Entries taken from a collection:
..........
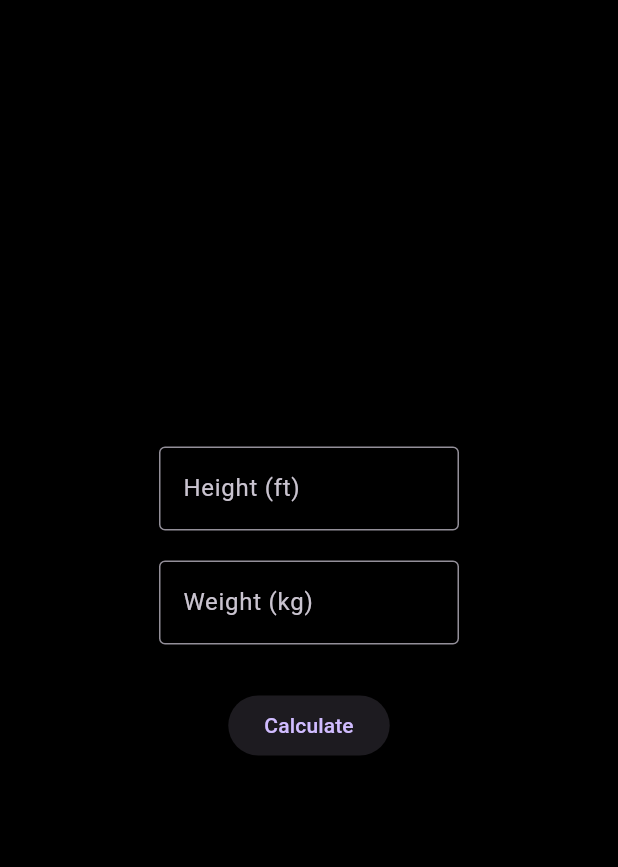
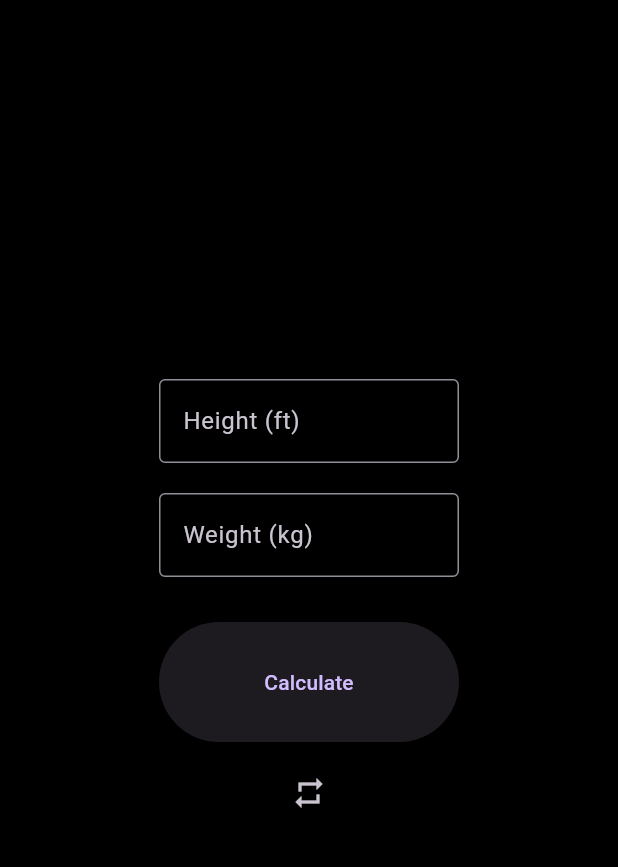
Before and after one commit to TheRealHex/bmi-calc-flutter, a Flutter app: the screen it shows after launch, on a phone screen of 412 x 824 dp, the part 56-923 px from its top. Run offline on Flutter 3.47's test engine with Material 3 defaults, Android fonts, the phone set to English and light mode, and no system bars.

Commit message:
ui: almost complete

```diff
--- a/lib/screens/home.dart
+++ b/lib/screens/home.dart
@@ -1,12 +1,20 @@
 import 'package:flutter/material.dart';
 
-class Home extends StatelessWidget {
+String result = '';
+
+class Home extends StatefulWidget {
   const Home({super.key});
 
+  @override
+  State<Home> createState() => _HomeState();
+}
+
+class _HomeState extends State<Home> {
   @override
   Widget build(BuildContext context) {
     TextEditingController heightController = TextEditingController();
     TextEditingController weightController = TextEditingController();
+
     return Scaffold(
       appBar: AppBar(
         backgroundColor: Colors.black,
@@ -23,20 +31,58 @@ class Home extends StatelessWidget {
         decoration: const BoxDecoration(color: Colors.black),
         height: MediaQuery.sizeOf(context).height,
         width: MediaQuery.sizeOf(context).width,
-        child: Column(
+        child: result.isEmpty
+            ? Column(
                 mainAxisAlignment: MainAxisAlignment.center,
                 children: [
                   textField(heightController, 'Height (ft)', '6.1'),
                   textField(weightController, 'Weight (kg)', '70'),
                   const SizedBox(height: 10),
-            ElevatedButton(onPressed: () {}, child: const Text('Calculate'))
+                  ElevatedButton(
+                    style: ElevatedButton.styleFrom(
+                        minimumSize: const Size(200, 80)),
+                    onPressed: () {
+                      calculate();
+                    },
+                    child: const Text('Calculate'),
+                  ),
+                  const SizedBox(height: 10),
+                  IconButton(
+                    onPressed: () {
+                      heightController.clear();
+                      weightController.clear();
+                      result = '';
+                    },
+                    icon: const Icon(Icons.repeat),
+                  ),
+                ],
+              )
+            : Column(
+                mainAxisAlignment: MainAxisAlignment.center,
+                children: [
+                  Text(result),
+                  const SizedBox(height: 20),
+                  IconButton(
+                      onPressed: () {
+                        setState(() {
+                          result = '';
+                        });
+                      },
+                      icon: const Icon(Icons.refresh))
                 ],
               ),
       ),
     );
   }
 
-  textField(TextEditingController controller, String label, String hint) {
+  void calculate() {
+    setState(() {
+      result = 'Something.';
+    });
+  }
+
+  SizedBox textField(
+      TextEditingController controller, String label, String hint) {
     return SizedBox(
       width: 200,
       child: Padding(
```
Lines whose indentation alone changed are shown as unchanged.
..........
**Task directions**
Apply a filter for "TextEditingController" to the data above, then copy each line that matches.

**Task answer**
     TextEditingController heightController = TextEditingController();
     TextEditingController weightController = TextEditingController();
-  textField(TextEditingController controller, String label, String hint) {
+      TextEditingController controller, String label, String hint) {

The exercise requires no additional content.